Those overtures were undoubtedly worth undertaking; almost any avenue had to be explored in that deadlocked situation. The hopes attached to them, however, were not borne out in 2006-2011. Shevchuk registered those feelers, but remained unresponsive to them, sticking to Moscow’s line. Transnistria’s export-import business obtained Moldovan and European acceptance, but delivered nothing politically in return. Ultimately, “Sheriff” sacrificed Shevchuk to Kaminski and the power-sharing deal with Smirnov (see above). “Sheriff’s” political clout, while real, may have been overrated. This conglomerate controls the wholesale export-import trade in consumer goods and some light processing industry, but is hardly a match to Russia’s industrial giants operating in Transnistria. These include Gazprom, the Inter-RAO UES electricity concern, and Russian steel oligarch owners of the Ribnita steel plant in Shevchuk’s home town.
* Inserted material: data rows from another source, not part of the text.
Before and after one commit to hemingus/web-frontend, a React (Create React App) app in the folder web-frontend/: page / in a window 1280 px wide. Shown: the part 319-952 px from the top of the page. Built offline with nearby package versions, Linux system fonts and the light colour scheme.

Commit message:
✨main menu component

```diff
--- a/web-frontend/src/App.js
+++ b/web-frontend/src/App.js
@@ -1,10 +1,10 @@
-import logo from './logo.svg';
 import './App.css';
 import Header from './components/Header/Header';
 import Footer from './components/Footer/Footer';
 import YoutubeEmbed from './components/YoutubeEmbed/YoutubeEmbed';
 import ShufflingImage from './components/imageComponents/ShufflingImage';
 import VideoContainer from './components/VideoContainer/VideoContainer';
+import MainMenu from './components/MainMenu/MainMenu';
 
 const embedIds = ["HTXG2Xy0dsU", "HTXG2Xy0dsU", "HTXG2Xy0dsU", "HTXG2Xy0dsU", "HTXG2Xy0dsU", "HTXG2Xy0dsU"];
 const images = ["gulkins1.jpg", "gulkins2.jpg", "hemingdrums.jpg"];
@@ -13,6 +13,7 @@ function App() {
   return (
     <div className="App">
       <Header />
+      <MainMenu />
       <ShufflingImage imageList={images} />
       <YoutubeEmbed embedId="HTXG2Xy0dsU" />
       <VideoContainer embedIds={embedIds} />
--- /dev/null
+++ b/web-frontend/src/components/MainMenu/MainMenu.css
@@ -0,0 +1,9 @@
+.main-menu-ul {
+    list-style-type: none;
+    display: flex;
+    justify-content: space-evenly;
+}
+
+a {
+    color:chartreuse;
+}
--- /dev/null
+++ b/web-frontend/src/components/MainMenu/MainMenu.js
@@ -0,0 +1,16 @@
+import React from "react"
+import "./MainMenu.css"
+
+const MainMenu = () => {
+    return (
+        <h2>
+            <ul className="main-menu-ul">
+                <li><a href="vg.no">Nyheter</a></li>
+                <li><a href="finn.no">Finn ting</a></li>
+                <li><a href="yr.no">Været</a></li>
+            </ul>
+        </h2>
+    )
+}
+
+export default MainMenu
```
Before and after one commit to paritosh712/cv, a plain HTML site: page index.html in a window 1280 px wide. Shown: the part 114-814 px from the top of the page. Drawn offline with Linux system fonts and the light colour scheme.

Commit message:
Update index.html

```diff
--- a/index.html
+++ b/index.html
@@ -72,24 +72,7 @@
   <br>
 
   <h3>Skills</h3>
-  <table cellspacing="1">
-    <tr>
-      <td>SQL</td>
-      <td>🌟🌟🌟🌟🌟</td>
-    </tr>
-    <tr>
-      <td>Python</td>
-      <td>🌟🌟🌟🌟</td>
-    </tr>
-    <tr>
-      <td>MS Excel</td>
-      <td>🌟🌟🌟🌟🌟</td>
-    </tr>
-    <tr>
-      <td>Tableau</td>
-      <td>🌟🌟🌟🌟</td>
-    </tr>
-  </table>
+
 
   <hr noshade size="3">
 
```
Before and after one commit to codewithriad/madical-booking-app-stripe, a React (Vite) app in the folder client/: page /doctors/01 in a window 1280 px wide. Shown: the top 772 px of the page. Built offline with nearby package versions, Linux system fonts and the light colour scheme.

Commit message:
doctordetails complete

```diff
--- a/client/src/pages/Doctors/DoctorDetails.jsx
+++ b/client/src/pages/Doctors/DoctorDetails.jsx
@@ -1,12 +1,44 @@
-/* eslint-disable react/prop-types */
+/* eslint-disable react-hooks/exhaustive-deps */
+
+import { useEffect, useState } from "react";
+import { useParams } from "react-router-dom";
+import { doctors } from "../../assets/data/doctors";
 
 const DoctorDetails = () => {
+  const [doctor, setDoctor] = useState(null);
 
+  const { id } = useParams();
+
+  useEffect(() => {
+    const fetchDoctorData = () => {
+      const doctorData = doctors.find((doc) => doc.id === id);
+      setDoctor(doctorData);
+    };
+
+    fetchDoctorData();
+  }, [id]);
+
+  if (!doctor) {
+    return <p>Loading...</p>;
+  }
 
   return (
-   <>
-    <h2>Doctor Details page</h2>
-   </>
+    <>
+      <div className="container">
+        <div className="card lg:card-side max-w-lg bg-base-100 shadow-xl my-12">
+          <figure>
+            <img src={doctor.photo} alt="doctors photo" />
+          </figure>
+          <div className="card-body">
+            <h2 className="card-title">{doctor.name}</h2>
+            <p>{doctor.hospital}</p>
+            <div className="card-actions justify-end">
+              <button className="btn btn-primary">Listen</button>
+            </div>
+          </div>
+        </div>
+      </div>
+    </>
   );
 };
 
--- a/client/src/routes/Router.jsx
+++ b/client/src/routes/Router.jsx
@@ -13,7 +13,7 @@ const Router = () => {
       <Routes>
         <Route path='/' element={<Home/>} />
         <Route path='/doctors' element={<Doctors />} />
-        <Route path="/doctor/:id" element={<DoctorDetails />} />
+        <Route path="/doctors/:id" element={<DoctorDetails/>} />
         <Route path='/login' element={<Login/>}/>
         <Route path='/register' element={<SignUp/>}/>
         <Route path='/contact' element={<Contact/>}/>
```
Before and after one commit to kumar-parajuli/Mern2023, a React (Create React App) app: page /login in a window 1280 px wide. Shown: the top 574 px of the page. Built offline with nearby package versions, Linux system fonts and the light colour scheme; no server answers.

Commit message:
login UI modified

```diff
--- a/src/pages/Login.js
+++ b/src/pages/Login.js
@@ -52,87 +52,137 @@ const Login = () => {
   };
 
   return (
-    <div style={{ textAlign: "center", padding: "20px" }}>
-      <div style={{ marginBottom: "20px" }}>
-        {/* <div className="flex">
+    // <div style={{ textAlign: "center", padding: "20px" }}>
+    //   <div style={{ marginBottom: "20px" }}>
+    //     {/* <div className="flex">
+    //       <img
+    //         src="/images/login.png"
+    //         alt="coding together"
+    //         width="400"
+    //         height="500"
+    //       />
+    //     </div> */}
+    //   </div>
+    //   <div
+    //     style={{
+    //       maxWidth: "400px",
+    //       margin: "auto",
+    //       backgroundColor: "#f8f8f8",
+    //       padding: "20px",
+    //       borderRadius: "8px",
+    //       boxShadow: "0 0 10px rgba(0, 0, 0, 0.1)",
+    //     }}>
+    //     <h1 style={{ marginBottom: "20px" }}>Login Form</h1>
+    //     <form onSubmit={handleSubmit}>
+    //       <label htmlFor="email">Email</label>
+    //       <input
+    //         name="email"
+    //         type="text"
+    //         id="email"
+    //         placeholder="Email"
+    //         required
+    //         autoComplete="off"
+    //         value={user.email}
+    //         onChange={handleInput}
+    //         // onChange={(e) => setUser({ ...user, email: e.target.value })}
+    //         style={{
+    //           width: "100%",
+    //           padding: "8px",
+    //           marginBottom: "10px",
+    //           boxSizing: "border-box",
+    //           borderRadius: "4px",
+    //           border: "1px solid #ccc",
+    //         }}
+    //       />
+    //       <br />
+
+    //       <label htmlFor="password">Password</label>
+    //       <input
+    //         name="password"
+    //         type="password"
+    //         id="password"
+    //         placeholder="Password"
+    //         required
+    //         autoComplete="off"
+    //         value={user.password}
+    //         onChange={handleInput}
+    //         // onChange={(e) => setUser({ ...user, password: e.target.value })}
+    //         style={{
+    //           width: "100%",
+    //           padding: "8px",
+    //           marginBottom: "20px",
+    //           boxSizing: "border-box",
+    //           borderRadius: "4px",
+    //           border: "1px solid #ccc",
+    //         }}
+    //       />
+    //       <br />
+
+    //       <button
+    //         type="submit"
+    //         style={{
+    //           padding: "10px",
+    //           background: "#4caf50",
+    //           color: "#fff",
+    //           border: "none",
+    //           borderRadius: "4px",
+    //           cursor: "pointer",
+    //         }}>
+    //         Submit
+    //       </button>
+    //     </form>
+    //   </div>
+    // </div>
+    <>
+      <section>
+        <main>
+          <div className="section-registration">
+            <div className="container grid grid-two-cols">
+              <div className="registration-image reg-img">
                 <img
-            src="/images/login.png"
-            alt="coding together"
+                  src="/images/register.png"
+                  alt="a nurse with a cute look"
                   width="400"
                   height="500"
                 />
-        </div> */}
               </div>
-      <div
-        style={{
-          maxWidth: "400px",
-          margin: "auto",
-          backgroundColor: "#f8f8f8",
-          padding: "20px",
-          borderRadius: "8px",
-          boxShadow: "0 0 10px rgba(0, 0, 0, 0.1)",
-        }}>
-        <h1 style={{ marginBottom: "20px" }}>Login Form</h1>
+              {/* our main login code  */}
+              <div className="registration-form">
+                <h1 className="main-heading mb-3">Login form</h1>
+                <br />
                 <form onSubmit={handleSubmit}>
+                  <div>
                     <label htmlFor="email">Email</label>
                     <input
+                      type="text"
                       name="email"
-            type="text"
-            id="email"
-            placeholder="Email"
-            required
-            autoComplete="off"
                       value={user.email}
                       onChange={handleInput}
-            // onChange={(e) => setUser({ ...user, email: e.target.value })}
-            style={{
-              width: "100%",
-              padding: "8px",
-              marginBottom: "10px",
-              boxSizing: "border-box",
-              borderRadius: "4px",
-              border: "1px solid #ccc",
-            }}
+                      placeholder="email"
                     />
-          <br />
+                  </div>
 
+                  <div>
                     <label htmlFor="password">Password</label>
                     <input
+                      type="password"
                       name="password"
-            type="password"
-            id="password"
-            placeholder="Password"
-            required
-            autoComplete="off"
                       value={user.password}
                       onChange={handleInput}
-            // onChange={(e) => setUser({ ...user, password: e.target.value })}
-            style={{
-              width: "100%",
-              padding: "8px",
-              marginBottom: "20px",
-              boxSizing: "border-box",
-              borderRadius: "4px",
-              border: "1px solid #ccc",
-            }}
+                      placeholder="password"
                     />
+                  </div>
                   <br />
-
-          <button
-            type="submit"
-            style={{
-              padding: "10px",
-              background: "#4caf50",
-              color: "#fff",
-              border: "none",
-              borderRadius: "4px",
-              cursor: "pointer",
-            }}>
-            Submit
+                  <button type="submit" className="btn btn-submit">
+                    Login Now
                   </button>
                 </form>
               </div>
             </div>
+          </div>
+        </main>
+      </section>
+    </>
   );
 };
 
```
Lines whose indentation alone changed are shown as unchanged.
Transnistria owes some $2.5 billion to Gazprom for past deliveries, and the gas debt is growing each year. Gazprom makes no serious attempt at debt-collection, but holds that possibility open. The Russian government covers some 70 percent of Transnistria’s annual budget deficits, as Shevchuk conceded in a post-election interview (Zerkalo Nedeli, January 20).
Shevchuk’s electoral campaign and initial post-election speeches replicated his old hard line and the hard line of his rivals, regarding conflict-resolution. He could not have been elected otherwise, and could not retain Moscow’s support while consolidating his rule in Transnistria without re-confirming his loyalty. Shevchuk chose Moscow for his first post-election visit abroad and was received there by Russia’s presidential administration head, Sergei Ivanov (Interfax, January 3, 4). Having all but ignored Ukraine during his election campaign, Shevchuk followed up with a visit to Kyiv and was received there by Minister of Foreign Affairs Kostyantyn Hrishchenko (UNIAN, January 12). Ukraine is hosting a meeting of Shevchuk with Moldovan Prime Minister Vlad Filat in Odessa on January 27 (Moldpres, January 26).
Moldova (in common with the EU line and that of the US) does not recognize Shevchuk’s election as president, but accepts him as interlocutor in a dialogue. Shevchuk’s hardline campaign and post-election positions are consistent with his career-long record, but are not necessarily to be taken as a guide to his policies beyond the short term.